We can also use the preparation and execution of an hour record as a window into the professional’s life. What amateurs don’t see is that every day of a professional’s life is made up of a progression of hard hours. They chain them together like cigarettes. For a professional cyclist, worth is accounted for by the watt, nourishment is measured to the gram, love is meted out by the minute and recovery is scheduled to the hour.
For the rest of us, the true measure of our success and failure is revealed by our performance during the hardest hour.
What is your hardest hour?
As I mentioned recently, I’m less interested in completely monetizing RKP to the nth degree than I am in getting stuff produced that I want to wear. It’s a selfish drive, no way around that. I like T-shirts that make cycling cool. Your run-of-the-mill century T-shirt is such a train wreck of sponsors and lousy illustrations I use them for rags. I don’t mean any disrespect to the events; I’ve invariably enjoyed myself, but those Ts are to cycling chic what back hair is to male models.
And though I self-select as an introvert, I do dig it when someone tells me that they like something I’m wearing. I had a woman come up to me and tell me she liked the back panel on the RKP bibs (the end is near). Apparently, she has a sense of humor. And I’ve had all sorts of people come up to me and comment on the Suffer T. I’ve sold a couple to non-cyclists.
Last year I wrote a feature that examined Eddy Merckx’ 1972 season for peloton magazine. I put forward the idea that it was the single greatest year of cycling any rider had ever put together—would ever put together. In winning Milan-San Remo, Liege-Bastogne-Liege, the Giro d’Italia (four stages along the way), the Tour de France (seven stages and the points jersey), the Tour of Lombardy and the hour record, he put together in one year what would be a fine career for any other cyclist. And if you examine all the minor stuff he won along the way you get the impression that his vocabulary didn’t include the word “peak.” He was badass on a full-time basis.
So I asked myself a simple question: Why not have a killer T-shirt to celebrate that?
I contacted my old friend Bill Cass to do the illustration. For Bicycle Guide readers, his name should be familiar. We used Cass’ work any time we could dream up an opportunity. Later, when I started Asphalt I was able to recruit him to do some fun stuff for us there as well. For those who don’t know him, Bill rose through the junior ranks racing in New England, eventually racing in the senior ranks as a Cat. 2 on the Prince Superoni team. He spent most of his career as a shoe designer at Nike and spent years working personally with Lance Armstrong on Nike designs that Armstrong wore to seven Tour de France wins. These days, he’s on Whidby Island near Seattle and has a studio there doing an fascinating variety of work.

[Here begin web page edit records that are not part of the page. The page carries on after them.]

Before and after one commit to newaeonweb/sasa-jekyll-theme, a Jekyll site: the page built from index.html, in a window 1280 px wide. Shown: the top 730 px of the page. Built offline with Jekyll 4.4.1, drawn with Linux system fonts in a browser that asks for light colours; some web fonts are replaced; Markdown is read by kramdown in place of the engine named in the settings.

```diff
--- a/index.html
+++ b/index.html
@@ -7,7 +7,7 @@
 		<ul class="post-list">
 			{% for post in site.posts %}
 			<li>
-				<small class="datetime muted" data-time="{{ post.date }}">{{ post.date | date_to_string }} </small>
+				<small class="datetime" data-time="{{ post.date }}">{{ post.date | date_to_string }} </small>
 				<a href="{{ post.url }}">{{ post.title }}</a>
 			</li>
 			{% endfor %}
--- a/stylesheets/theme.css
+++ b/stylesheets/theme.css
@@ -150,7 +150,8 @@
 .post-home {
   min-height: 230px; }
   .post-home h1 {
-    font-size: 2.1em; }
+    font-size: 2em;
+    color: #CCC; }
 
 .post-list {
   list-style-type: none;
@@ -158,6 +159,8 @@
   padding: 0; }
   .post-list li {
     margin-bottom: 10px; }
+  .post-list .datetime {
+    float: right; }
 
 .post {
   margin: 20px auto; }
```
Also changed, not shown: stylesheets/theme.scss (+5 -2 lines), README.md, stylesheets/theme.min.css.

The illustration in question will also find its way into print form, but that’s a ways off. First, we need to get these T-shirts circulating. They will begin shipping the week following Sea Otter, where we’ll be next week. Because of the art involved, these will be a bit more expensive than our previous Ts.
I want this to be flat-out the coolest T-shirt in your wardrobe. I want people to ask you about it. I want you to be able to say with a straight face than the New York Yankees and Manchester United put together couldn’t have a season like this.

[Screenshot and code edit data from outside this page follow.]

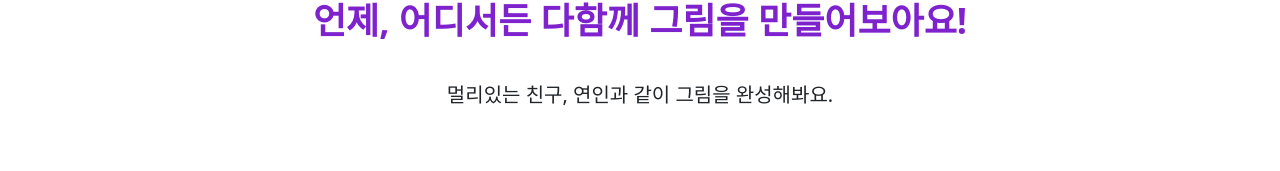
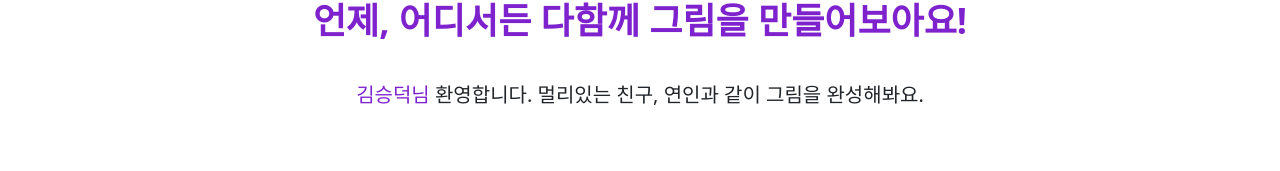
Before and after one commit to Miracle-Midnight/Drawing-Duo, a React (Create React App) app in the folder frontend/: page / in a window 1280 px wide. Shown: the part 143-314 px from the top of the page. Built offline with nearby package versions, Linux system fonts and the light colour scheme.

Commit message:
Feat : Add 사용자 이름 추가

```diff
--- a/frontend/src/routes/intro/intro.tsx
+++ b/frontend/src/routes/intro/intro.tsx
@@ -12,8 +12,8 @@ function Intro() {
         <div className="text-4xl  font-bold text-purple-700 mt-20 mb-10">
           언제, 어디서든 다함께 그림을 만들어보아요!
         </div>
-        <div className="mb-20 text-xl">
-          멀리있는 친구, 연인과 같이 그림을 완성해봐요.
+        <div className="text-xl  mb-20">
+          <span className="text-purple-700">김승덕님</span> 환영합니다. 멀리있는 친구, 연인과 같이 그림을 완성해봐요.
         </div>
       </div>
       <div className="flex flex-row whitespace-nowrap h-[500px] overflow-auto">
@@ -73,7 +73,6 @@ function Intro() {
           title="김영우 빨리와"
         ></Card>
       </div>
-
     </Container>
   );
 }
```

I have a similar issue with baseball caps. Even though I love the baseball cap I have from a friend’s winery, I’ve wanted a cap that speaks to what I’m about as a cyclist. So I had these made. I’ve been wearing the sample for a couple of weeks.
And yes, Captain Correction, I’m aware that the phrase is ordinarily “new wares.” I’m punny that way.